_Aim of the task_
For every line in the records below that holds "hardware", make a copy.

[Records excerpted from a collection]

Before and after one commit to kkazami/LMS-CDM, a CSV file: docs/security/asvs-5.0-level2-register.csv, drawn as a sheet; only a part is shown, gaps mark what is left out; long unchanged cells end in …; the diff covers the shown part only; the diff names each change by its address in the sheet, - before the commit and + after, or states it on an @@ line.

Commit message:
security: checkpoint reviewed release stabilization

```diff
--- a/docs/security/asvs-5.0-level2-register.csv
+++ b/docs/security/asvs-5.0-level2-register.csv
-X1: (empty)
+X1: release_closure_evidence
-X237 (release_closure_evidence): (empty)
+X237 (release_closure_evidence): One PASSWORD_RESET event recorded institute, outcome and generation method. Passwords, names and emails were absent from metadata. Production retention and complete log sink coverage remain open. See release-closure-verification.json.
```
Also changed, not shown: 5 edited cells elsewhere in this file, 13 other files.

--

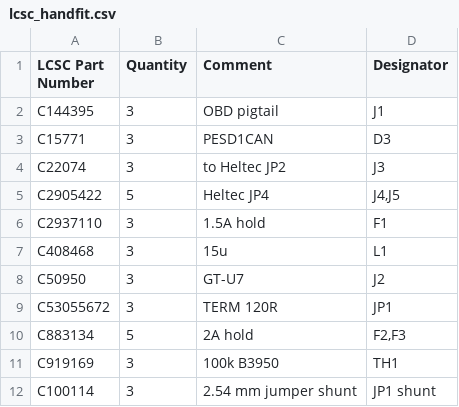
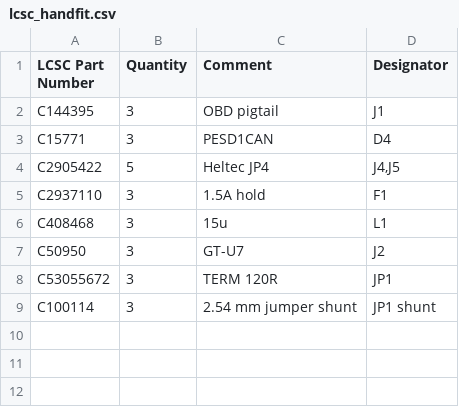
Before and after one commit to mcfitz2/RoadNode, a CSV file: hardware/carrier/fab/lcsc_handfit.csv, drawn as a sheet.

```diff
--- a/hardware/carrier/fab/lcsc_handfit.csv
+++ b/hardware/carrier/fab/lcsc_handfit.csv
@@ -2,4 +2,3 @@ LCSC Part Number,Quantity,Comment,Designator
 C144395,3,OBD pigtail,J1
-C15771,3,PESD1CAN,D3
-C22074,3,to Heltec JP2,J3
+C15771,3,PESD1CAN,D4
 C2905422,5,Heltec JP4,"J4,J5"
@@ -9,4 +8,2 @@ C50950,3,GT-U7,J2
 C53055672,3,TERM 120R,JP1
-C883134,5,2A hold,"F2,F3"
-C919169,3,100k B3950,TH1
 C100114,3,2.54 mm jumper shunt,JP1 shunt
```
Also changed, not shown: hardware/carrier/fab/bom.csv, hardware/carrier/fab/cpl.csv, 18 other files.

_Response for this exercise_
Before and after one commit to mcfitz2/RoadNode, a CSV file: hardware/carrier/fab/lcsc_handfit.csv, drawn as a sheet.
--- a/hardware/carrier/fab/lcsc_handfit.csv
+++ b/hardware/carrier/fab/lcsc_handfit.csv
Also changed, not shown: hardware/carrier/fab/bom.csv, hardware/carrier/fab/cpl.csv, 18 other files.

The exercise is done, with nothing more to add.